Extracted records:
==============================

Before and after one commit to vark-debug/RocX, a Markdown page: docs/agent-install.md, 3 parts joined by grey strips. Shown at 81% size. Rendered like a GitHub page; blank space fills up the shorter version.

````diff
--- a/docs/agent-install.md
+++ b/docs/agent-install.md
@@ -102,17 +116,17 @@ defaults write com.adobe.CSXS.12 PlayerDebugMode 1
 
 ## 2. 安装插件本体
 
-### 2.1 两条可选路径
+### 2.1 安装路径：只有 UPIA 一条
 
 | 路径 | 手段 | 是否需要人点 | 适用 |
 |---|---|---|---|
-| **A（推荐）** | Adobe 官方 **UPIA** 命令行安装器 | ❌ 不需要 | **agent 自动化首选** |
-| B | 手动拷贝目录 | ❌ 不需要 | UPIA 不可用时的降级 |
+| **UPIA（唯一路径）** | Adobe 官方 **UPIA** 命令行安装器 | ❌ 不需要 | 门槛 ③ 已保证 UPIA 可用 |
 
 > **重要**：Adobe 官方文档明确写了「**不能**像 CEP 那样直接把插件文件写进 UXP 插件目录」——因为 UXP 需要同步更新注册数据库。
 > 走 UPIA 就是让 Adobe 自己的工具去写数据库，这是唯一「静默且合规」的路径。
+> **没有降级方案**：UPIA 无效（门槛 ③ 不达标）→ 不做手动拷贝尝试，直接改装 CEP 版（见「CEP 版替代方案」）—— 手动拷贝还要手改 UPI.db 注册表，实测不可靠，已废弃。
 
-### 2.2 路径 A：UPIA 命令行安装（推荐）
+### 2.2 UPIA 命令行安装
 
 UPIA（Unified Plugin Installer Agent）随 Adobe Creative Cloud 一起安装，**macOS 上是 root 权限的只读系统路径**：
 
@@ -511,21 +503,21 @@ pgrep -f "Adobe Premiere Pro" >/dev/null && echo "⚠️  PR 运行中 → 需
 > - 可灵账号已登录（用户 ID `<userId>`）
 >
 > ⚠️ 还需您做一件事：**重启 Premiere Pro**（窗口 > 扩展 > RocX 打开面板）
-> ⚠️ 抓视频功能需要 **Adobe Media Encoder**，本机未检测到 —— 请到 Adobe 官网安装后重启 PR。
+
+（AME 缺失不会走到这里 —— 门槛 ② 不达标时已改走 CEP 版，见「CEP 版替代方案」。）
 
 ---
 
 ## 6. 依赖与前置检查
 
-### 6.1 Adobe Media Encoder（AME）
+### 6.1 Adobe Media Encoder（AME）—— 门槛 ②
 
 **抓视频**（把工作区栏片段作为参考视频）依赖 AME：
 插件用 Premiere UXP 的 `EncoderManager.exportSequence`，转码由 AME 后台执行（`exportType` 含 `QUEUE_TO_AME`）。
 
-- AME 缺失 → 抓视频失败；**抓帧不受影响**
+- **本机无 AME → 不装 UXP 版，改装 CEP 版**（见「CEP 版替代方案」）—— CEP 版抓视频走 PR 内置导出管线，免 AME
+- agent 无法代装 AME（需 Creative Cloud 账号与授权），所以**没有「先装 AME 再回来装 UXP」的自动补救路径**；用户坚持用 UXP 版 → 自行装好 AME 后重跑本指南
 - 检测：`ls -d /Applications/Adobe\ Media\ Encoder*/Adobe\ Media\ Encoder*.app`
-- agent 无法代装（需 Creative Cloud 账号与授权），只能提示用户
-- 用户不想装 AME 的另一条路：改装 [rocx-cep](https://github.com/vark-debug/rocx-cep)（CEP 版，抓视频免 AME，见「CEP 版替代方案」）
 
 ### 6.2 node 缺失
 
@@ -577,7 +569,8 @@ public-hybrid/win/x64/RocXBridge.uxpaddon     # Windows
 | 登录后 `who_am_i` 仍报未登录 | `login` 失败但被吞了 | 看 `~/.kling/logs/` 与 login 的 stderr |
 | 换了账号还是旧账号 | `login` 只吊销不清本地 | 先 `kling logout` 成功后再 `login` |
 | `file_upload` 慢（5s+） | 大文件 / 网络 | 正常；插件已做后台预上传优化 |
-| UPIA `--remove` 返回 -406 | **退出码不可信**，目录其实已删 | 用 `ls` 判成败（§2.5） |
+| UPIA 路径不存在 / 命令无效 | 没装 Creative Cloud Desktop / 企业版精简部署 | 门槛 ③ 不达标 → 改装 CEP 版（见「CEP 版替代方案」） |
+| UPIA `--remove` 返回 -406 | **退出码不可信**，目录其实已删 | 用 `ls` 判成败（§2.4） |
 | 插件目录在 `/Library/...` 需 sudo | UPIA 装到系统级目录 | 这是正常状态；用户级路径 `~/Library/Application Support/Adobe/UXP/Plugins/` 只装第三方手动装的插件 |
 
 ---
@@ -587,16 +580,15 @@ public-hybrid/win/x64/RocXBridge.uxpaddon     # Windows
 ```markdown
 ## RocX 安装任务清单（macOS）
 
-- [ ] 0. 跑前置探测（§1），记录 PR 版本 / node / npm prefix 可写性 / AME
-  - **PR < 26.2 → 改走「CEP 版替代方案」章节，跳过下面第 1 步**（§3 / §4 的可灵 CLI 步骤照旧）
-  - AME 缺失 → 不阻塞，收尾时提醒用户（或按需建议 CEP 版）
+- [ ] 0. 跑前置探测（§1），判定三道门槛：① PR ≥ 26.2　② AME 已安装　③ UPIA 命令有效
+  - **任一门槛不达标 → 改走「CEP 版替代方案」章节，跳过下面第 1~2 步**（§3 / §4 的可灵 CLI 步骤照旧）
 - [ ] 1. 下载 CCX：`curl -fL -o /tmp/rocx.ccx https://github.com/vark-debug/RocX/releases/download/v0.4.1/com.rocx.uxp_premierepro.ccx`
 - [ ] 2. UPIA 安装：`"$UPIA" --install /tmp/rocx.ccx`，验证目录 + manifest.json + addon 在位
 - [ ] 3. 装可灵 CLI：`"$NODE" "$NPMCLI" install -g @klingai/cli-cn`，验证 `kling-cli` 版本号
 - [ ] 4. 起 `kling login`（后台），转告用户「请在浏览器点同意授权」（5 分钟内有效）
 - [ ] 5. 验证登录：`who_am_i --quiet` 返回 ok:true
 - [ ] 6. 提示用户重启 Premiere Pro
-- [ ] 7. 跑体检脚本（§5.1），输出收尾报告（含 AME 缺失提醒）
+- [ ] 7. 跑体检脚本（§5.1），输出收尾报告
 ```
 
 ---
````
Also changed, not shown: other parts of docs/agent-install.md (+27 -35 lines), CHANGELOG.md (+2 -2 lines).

==============================

Your assignment: Set the data down again in full. Keep it exact.

Reply:
Before and after one commit to vark-debug/RocX, a Markdown page: docs/agent-install.md, 3 parts joined by grey strips. Shown at 81% size. Rendered like a GitHub page; blank space fills up the shorter version.

````diff
--- a/docs/agent-install.md
+++ b/docs/agent-install.md
@@ -102,17 +116,17 @@ defaults write com.adobe.CSXS.12 PlayerDebugMode 1
 
 ## 2. 安装插件本体
 
-### 2.1 两条可选路径
+### 2.1 安装路径：只有 UPIA 一条
 
 | 路径 | 手段 | 是否需要人点 | 适用 |
 |---|---|---|---|
-| **A（推荐）** | Adobe 官方 **UPIA** 命令行安装器 | ❌ 不需要 | **agent 自动化首选** |
-| B | 手动拷贝目录 | ❌ 不需要 | UPIA 不可用时的降级 |
+| **UPIA（唯一路径）** | Adobe 官方 **UPIA** 命令行安装器 | ❌ 不需要 | 门槛 ③ 已保证 UPIA 可用 |
 
 > **重要**：Adobe 官方文档明确写了「**不能**像 CEP 那样直接把插件文件写进 UXP 插件目录」——因为 UXP 需要同步更新注册数据库。
 > 走 UPIA 就是让 Adobe 自己的工具去写数据库，这是唯一「静默且合规」的路径。
+> **没有降级方案**：UPIA 无效（门槛 ③ 不达标）→ 不做手动拷贝尝试，直接改装 CEP 版（见「CEP 版替代方案」）—— 手动拷贝还要手改 UPI.db 注册表，实测不可靠，已废弃。
 
-### 2.2 路径 A：UPIA 命令行安装（推荐）
+### 2.2 UPIA 命令行安装
 
 UPIA（Unified Plugin Installer Agent）随 Adobe Creative Cloud 一起安装，**macOS 上是 root 权限的只读系统路径**：
 
@@ -511,21 +503,21 @@ pgrep -f "Adobe Premiere Pro" >/dev/null && echo "⚠️  PR 运行中 → 需
 > - 可灵账号已登录（用户 ID `<userId>`）
 >
 > ⚠️ 还需您做一件事：**重启 Premiere Pro**（窗口 > 扩展 > RocX 打开面板）
-> ⚠️ 抓视频功能需要 **Adobe Media Encoder**，本机未检测到 —— 请到 Adobe 官网安装后重启 PR。
+
+（AME 缺失不会走到这里 —— 门槛 ② 不达标时已改走 CEP 版，见「CEP 版替代方案」。）
 
 ---
 
 ## 6. 依赖与前置检查
 
-### 6.1 Adobe Media Encoder（AME）
+### 6.1 Adobe Media Encoder（AME）—— 门槛 ②
 
 **抓视频**（把工作区栏片段作为参考视频）依赖 AME：
 插件用 Premiere UXP 的 `EncoderManager.exportSequence`，转码由 AME 后台执行（`exportType` 含 `QUEUE_TO_AME`）。
 
-- AME 缺失 → 抓视频失败；**抓帧不受影响**
+- **本机无 AME → 不装 UXP 版，改装 CEP 版**（见「CEP 版替代方案」）—— CEP 版抓视频走 PR 内置导出管线，免 AME
+- agent 无法代装 AME（需 Creative Cloud 账号与授权），所以**没有「先装 AME 再回来装 UXP」的自动补救路径**；用户坚持用 UXP 版 → 自行装好 AME 后重跑本指南
 - 检测：`ls -d /Applications/Adobe\ Media\ Encoder*/Adobe\ Media\ Encoder*.app`
-- agent 无法代装（需 Creative Cloud 账号与授权），只能提示用户
-- 用户不想装 AME 的另一条路：改装 [rocx-cep](https://github.com/vark-debug/rocx-cep)（CEP 版，抓视频免 AME，见「CEP 版替代方案」）
 
 ### 6.2 node 缺失
 
@@ -577,7 +569,8 @@ public-hybrid/win/x64/RocXBridge.uxpaddon     # Windows
 | 登录后 `who_am_i` 仍报未登录 | `login` 失败但被吞了 | 看 `~/.kling/logs/` 与 login 的 stderr |
 | 换了账号还是旧账号 | `login` 只吊销不清本地 | 先 `kling logout` 成功后再 `login` |
 | `file_upload` 慢（5s+） | 大文件 / 网络 | 正常；插件已做后台预上传优化 |
-| UPIA `--remove` 返回 -406 | **退出码不可信**，目录其实已删 | 用 `ls` 判成败（§2.5） |
+| UPIA 路径不存在 / 命令无效 | 没装 Creative Cloud Desktop / 企业版精简部署 | 门槛 ③ 不达标 → 改装 CEP 版（见「CEP 版替代方案」） |
+| UPIA `--remove` 返回 -406 | **退出码不可信**，目录其实已删 | 用 `ls` 判成败（§2.4） |
 | 插件目录在 `/Library/...` 需 sudo | UPIA 装到系统级目录 | 这是正常状态；用户级路径 `~/Library/Application Support/Adobe/UXP/Plugins/` 只装第三方手动装的插件 |
 
 ---
@@ -587,16 +580,15 @@ public-hybrid/win/x64/RocXBridge.uxpaddon     # Windows
 ```markdown
 ## RocX 安装任务清单（macOS）
 
-- [ ] 0. 跑前置探测（§1），记录 PR 版本 / node / npm prefix 可写性 / AME
-  - **PR < 26.2 → 改走「CEP 版替代方案」章节，跳过下面第 1 步**（§3 / §4 的可灵 CLI 步骤照旧）
-  - AME 缺失 → 不阻塞，收尾时提醒用户（或按需建议 CEP 版）
+- [ ] 0. 跑前置探测（§1），判定三道门槛：① PR ≥ 26.2　② AME 已安装　③ UPIA 命令有效
+  - **任一门槛不达标 → 改走「CEP 版替代方案」章节，跳过下面第 1~2 步**（§3 / §4 的可灵 CLI 步骤照旧）
 - [ ] 1. 下载 CCX：`curl -fL -o /tmp/rocx.ccx https://github.com/vark-debug/RocX/releases/download/v0.4.1/com.rocx.uxp_premierepro.ccx`
 - [ ] 2. UPIA 安装：`"$UPIA" --install /tmp/rocx.ccx`，验证目录 + manifest.json + addon 在位
 - [ ] 3. 装可灵 CLI：`"$NODE" "$NPMCLI" install -g @klingai/cli-cn`，验证 `kling-cli` 版本号
 - [ ] 4. 起 `kling login`（后台），转告用户「请在浏览器点同意授权」（5 分钟内有效）
 - [ ] 5. 验证登录：`who_am_i --quiet` 返回 ok:true
 - [ ] 6. 提示用户重启 Premiere Pro
-- [ ] 7. 跑体检脚本（§5.1），输出收尾报告（含 AME 缺失提醒）
+- [ ] 7. 跑体检脚本（§5.1），输出收尾报告
 ```
 
 ---
````
Also changed, not shown: other parts of docs/agent-install.md (+27 -35 lines), CHANGELOG.md (+2 -2 lines).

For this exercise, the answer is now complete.